*Task prompt:* The word "pricing" occurs in some lines of the data. Return each such line.

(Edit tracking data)
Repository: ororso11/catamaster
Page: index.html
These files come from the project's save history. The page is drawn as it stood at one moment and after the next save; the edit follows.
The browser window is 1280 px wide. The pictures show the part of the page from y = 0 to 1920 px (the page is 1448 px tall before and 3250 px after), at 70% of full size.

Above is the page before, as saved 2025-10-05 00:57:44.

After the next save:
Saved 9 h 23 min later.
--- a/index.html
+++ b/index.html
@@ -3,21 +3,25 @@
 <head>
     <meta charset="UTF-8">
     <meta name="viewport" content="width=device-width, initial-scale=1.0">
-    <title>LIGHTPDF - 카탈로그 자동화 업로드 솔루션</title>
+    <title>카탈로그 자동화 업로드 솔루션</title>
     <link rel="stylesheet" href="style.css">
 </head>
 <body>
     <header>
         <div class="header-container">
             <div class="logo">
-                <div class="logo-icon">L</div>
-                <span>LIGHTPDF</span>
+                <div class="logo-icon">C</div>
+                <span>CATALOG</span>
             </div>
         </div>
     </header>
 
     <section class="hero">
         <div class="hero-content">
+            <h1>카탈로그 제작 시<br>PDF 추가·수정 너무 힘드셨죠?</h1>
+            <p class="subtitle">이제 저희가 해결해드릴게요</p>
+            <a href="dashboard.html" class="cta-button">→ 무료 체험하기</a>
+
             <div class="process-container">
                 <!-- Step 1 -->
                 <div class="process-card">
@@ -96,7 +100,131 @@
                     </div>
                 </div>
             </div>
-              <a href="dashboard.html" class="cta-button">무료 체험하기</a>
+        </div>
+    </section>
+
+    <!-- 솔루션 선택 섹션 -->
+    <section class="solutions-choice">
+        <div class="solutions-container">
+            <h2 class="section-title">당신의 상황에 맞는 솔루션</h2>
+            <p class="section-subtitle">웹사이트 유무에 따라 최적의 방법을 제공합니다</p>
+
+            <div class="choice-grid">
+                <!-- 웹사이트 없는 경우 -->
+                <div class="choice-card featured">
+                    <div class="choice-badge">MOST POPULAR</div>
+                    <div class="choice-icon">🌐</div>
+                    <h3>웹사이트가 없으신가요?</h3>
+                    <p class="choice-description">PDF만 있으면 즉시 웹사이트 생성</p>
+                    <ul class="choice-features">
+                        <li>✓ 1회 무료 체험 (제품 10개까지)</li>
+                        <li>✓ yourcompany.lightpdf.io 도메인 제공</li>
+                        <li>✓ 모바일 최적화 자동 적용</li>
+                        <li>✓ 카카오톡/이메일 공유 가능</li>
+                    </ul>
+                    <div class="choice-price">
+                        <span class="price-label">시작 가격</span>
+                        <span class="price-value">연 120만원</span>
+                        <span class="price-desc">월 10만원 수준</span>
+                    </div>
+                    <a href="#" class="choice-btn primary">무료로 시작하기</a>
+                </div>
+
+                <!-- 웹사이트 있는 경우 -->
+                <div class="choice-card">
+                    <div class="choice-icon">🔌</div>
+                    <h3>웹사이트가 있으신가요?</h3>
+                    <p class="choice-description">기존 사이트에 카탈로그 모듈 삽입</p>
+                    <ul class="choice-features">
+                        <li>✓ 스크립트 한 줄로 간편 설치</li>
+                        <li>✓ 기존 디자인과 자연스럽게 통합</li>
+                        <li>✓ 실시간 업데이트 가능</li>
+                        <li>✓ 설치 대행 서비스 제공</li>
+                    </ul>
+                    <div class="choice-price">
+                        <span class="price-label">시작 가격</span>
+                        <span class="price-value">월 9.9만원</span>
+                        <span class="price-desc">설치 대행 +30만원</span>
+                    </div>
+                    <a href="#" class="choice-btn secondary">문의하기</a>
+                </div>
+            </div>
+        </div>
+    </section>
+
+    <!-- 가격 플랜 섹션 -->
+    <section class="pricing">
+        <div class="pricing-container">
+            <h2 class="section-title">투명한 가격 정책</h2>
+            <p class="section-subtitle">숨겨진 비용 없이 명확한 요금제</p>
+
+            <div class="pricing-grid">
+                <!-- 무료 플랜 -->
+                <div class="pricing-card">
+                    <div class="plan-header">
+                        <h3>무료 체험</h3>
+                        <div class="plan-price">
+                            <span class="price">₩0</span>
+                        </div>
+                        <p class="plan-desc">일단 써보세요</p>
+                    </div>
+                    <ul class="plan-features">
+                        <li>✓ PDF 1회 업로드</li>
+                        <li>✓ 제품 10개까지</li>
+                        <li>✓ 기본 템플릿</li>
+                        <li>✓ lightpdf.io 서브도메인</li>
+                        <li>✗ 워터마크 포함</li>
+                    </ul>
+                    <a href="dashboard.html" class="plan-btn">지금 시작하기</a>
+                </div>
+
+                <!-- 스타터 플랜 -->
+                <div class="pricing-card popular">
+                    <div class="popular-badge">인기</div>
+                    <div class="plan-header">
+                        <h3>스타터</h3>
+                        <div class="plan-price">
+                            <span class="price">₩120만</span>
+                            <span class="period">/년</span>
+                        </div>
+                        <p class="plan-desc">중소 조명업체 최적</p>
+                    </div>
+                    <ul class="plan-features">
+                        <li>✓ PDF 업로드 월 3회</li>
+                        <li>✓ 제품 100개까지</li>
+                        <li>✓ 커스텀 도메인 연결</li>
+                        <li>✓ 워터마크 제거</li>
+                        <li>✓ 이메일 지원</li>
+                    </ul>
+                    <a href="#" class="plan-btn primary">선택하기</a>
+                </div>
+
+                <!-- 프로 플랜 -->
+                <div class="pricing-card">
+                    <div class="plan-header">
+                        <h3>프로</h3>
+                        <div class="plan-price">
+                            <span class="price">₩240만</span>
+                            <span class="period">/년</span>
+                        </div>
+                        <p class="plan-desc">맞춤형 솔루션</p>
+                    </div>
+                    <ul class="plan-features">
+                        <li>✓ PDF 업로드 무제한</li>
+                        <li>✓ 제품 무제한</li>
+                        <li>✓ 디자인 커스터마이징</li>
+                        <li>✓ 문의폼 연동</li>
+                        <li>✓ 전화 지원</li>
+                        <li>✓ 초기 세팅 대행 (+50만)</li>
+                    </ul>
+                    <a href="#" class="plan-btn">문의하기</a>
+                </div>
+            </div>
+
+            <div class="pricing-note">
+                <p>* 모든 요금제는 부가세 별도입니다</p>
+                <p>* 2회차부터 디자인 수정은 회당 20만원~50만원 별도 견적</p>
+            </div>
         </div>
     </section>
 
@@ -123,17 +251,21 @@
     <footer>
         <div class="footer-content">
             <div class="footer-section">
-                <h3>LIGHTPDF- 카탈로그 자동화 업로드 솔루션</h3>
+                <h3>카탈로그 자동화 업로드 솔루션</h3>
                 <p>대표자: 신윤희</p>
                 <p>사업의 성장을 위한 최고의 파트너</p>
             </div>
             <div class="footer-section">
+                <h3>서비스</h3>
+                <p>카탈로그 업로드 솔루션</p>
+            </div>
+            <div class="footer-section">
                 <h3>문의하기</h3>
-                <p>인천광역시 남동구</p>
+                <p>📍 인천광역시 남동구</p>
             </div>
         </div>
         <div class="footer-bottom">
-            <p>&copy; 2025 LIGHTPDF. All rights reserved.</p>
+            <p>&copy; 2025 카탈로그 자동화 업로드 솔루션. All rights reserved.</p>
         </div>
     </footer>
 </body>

*The answer:*
+    <section class="pricing">
+        <div class="pricing-container">
+            <div class="pricing-grid">
+                <div class="pricing-card">
+                <div class="pricing-card popular">
+                <div class="pricing-card">
+            <div class="pricing-note">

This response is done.